So, here’s that evening, re-lived in all its gory glory!
We rock up at Bob and Beth’s. To their credit they’ve prepped. Oh they’ve prepped. The door opens and we’re hit, hard, by a powerful – close to crippling – stench of incense. They see us recoil and apologise:
“We thought we’d make the first one a bit different. We used to be in a small group which dried up – became a bit of a drain on us all. So we’re aiming high for this new group. We want to stay well away from mediocre.”
What they perhaps hadn’t stumbled onto was that in running away from a previous bad experience (in this case a dull, mediocre, small group) they were running towards something else.
See, there’s no neutral ground. The further you run from something, the more you – inadvertently – run into a different territory. Run far enough away from one thing and you’ll end up at the extreme end of its opposite.
And that’s exactly where Bob and Beth had got to. But were so busy looking over their shoulder at the small group they didn’t want to be, they hadn’t clocked it.
The lesson (apart from that 13 incense sticks is way too many) is this:
Jesus asked Peter to get out of the boat – to do something he’d never done by keeping his eyes on Jesus. Taking his off Jesus and onto what he didn’t want to get engulfed by (the water under him) ironically caused Peter to sink into it.
Looking at what we think is wrong, or at what we felt sunk any past small group, is only going to create a reactive small group – not a proactive one.
And, perhaps as frighteningly, focusing not on that previous disaster but on the prize is equally risky. Neither extreme is better than the other. The answer, or perfect small group, lies in doing what Jesus invited Peter to do: fix your eyes first on him. And keep them there.
Selwyn Hughes once said, “A shepherd needs to keep his eyes on the sheep, not on the other shepherds”. If that’s you, take your eyes off the prize (be that growing the biggest small group in church, planting more small groups, building a worship community – whatever) or off the previous disaster.

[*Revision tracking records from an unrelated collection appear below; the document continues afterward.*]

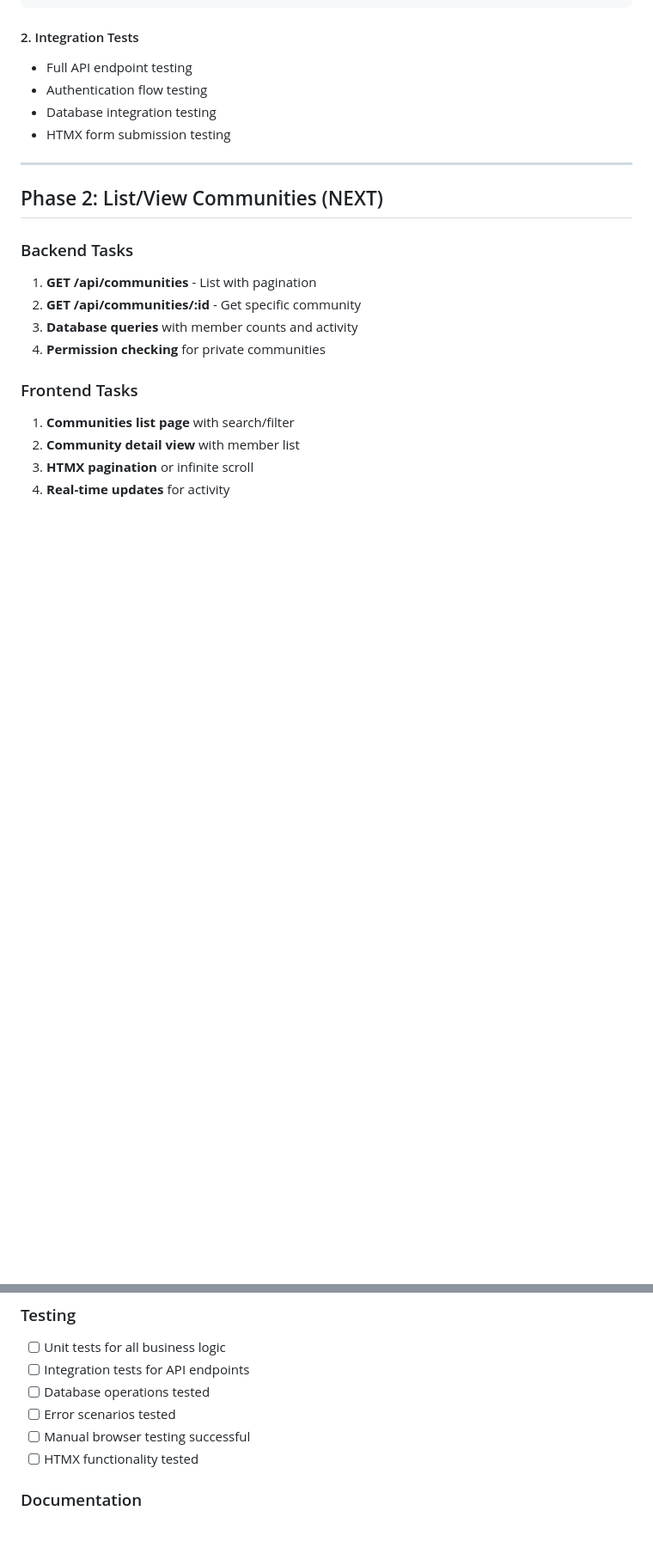
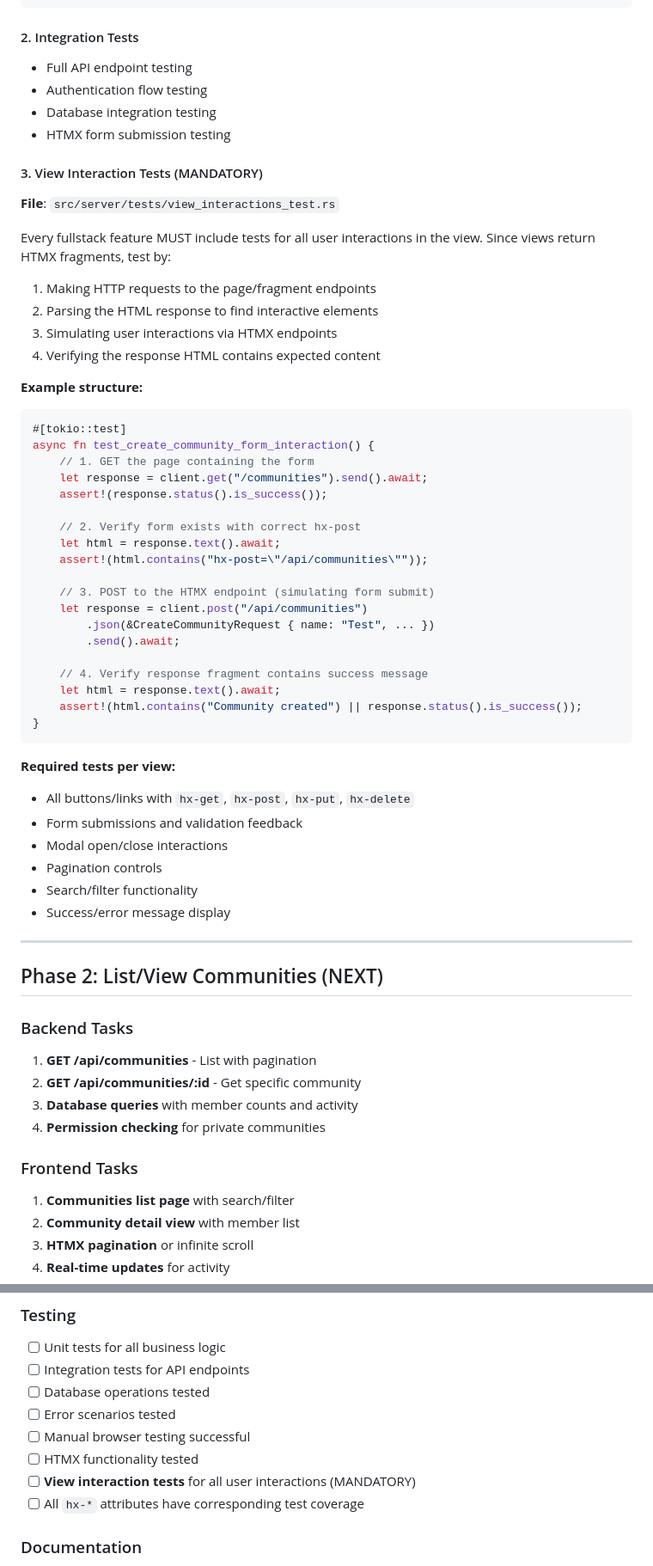
Before and after one commit to mamureddu/civiqo, a Markdown page: docs/AGENT_1_EXECUTOR_PROMPT.md, 2 parts joined by grey strips. Shown: that part at 86% size. Drawn GitHub-style; blank space fills up the shorter version.

````diff
--- a/docs/AGENT_1_EXECUTOR_PROMPT.md
+++ b/docs/AGENT_1_EXECUTOR_PROMPT.md
@@ -164,6 +164,47 @@ mod tests {
 - Database integration testing
 - HTMX form submission testing
 
+#### 3. View Interaction Tests (MANDATORY)
+**File**: `src/server/tests/view_interactions_test.rs`
+
+Every fullstack feature MUST include tests for all user interactions in the view.
+Since views return HTMX fragments, test by:
+1. Making HTTP requests to the page/fragment endpoints
+2. Parsing the HTML response to find interactive elements
+3. Simulating user interactions via HTMX endpoints
+4. Verifying the response HTML contains expected content
+
+**Example structure:**
+```rust
+#[tokio::test]
+async fn test_create_community_form_interaction() {
+    // 1. GET the page containing the form
+    let response = client.get("/communities").send().await;
+    assert!(response.status().is_success());
+
+    // 2. Verify form exists with correct hx-post
+    let html = response.text().await;
+    assert!(html.contains("hx-post=\"/api/communities\""));
+
+    // 3. POST to the HTMX endpoint (simulating form submit)
+    let response = client.post("/api/communities")
+        .json(&CreateCommunityRequest { name: "Test", ... })
+        .send().await;
+
+    // 4. Verify response fragment contains success message
+    let html = response.text().await;
+    assert!(html.contains("Community created") || response.status().is_success());
+}
+```
+
+**Required tests per view:**
+- All buttons/links with `hx-get`, `hx-post`, `hx-put`, `hx-delete`
+- Form submissions and validation feedback
+- Modal open/close interactions
+- Pagination controls
+- Search/filter functionality
+- Success/error message display
+
 ---
 
 ## Phase 2: List/View Communities (NEXT)
@@ -283,6 +324,8 @@ gh pr create --title "Communities CRUD Implementation" --body "## Features Imple
 - [ ] Error scenarios tested
 - [ ] Manual browser testing successful
 - [ ] HTMX functionality tested
+- [ ] **View interaction tests** for all user interactions (MANDATORY)
+- [ ] All `hx-*` attributes have corresponding test coverage
 
 ### Documentation
 - [ ] Code comments for complex logic
````
Also changed, not shown: .windsurf/workflows/feature-development.md (+10 -0 lines), docs/AGENT_2_VERIFIER_PROMPT.md (+23 -0 lines).
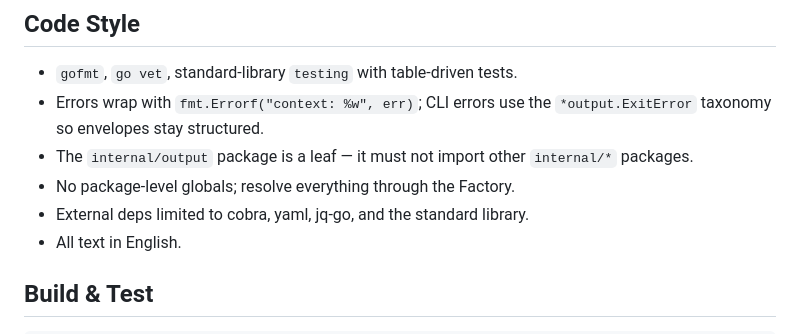
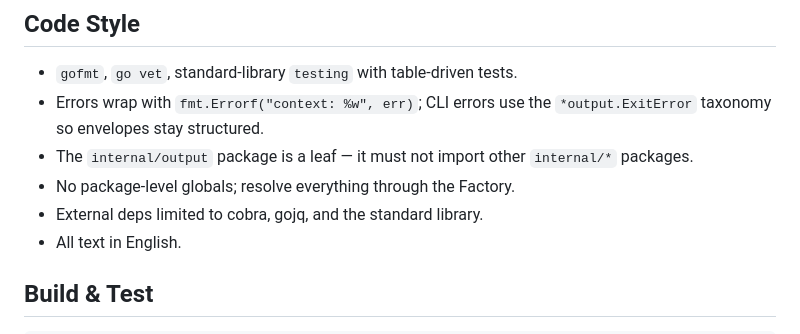
Before and after one commit to Mininglamp-OSS/octo-cli, a Markdown page: CLAUDE.md, the part around the change. Rendered like a GitHub page.

```diff
--- a/CLAUDE.md
+++ b/CLAUDE.md
@@ -66,7 +66,7 @@ Universal flags: `--format`, `--jq`/`-q`, `--dry-run`, `--verbose`, `--timeout`,
 - Errors wrap with `fmt.Errorf("context: %w", err)`; CLI errors use the `*output.ExitError` taxonomy so envelopes stay structured.
 - The `internal/output` package is a leaf — it must not import other `internal/*` packages.
 - No package-level globals; resolve everything through the Factory.
-- External deps limited to cobra, yaml, jq-go, and the standard library.
+- External deps limited to cobra, gojq, and the standard library.
 - All text in English.
 
 ## Build & Test
```
Also changed, not shown: skills/octo-files/SKILL.md (+10 -5 lines).
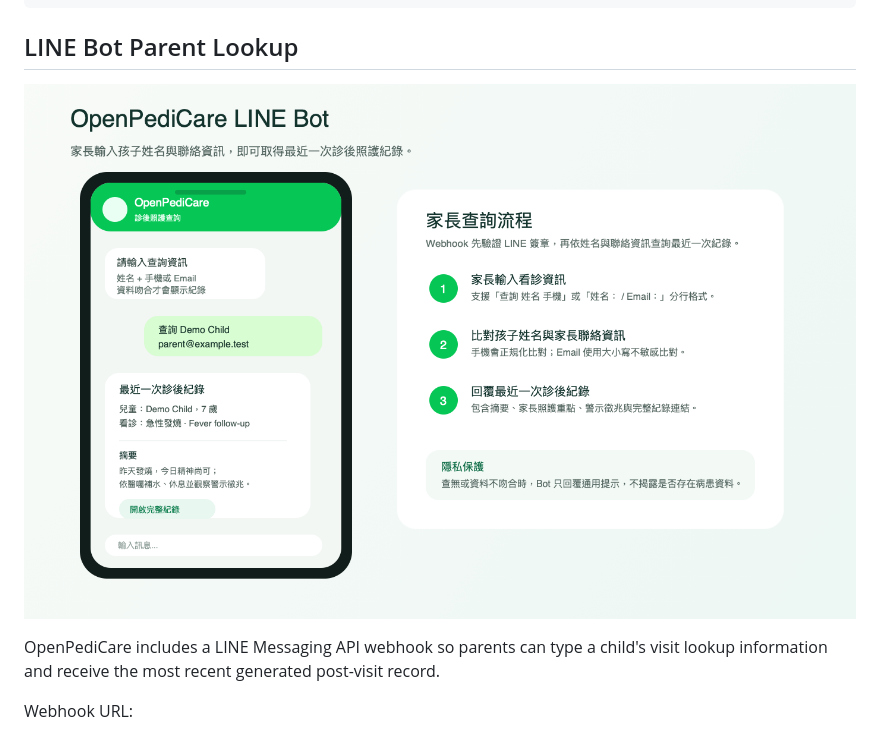
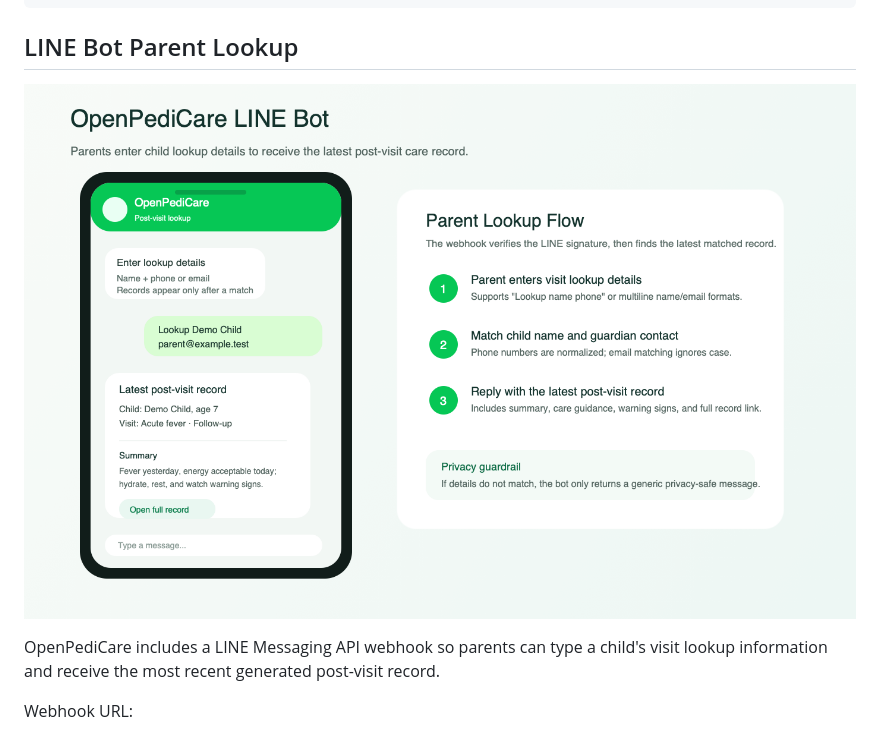
Before and after one commit to howardtuan/OpenPediCare, a Markdown page: README.md, the part around the change. GitHub-like rendering; pictures changed too: docs/images/linebot-parent-lookup-uiux-en.png (added).

Commit message:
new readme

```diff
--- a/README.md
+++ b/README.md
@@ -55,7 +55,7 @@ SQLITE_PATH=data/db.sqlite3
 
 ## LINE Bot Parent Lookup
 
-![LINE Bot parent lookup UIUX mockup](docs/images/linebot-parent-lookup-uiux.png)
+![LINE Bot parent lookup UIUX mockup](docs/images/linebot-parent-lookup-uiux-en.png)
 
 OpenPediCare includes a LINE Messaging API webhook so parents can type a child's visit lookup information and receive the most recent generated post-visit record.
 
```
Also changed, not shown: 1 other file.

Because there’s only one way to stop your small group withering – remain with your eyes on Jesus:
“If you do not remain in me, you are like a branch that is thrown away and withers.” (John 15:6)
About Steve Adams
Steve is married to Ruth and they have 4 children. They’ve run small groups in churches and written several books resourcing small groups in creative ways of engaging with God, the Bible and current issues.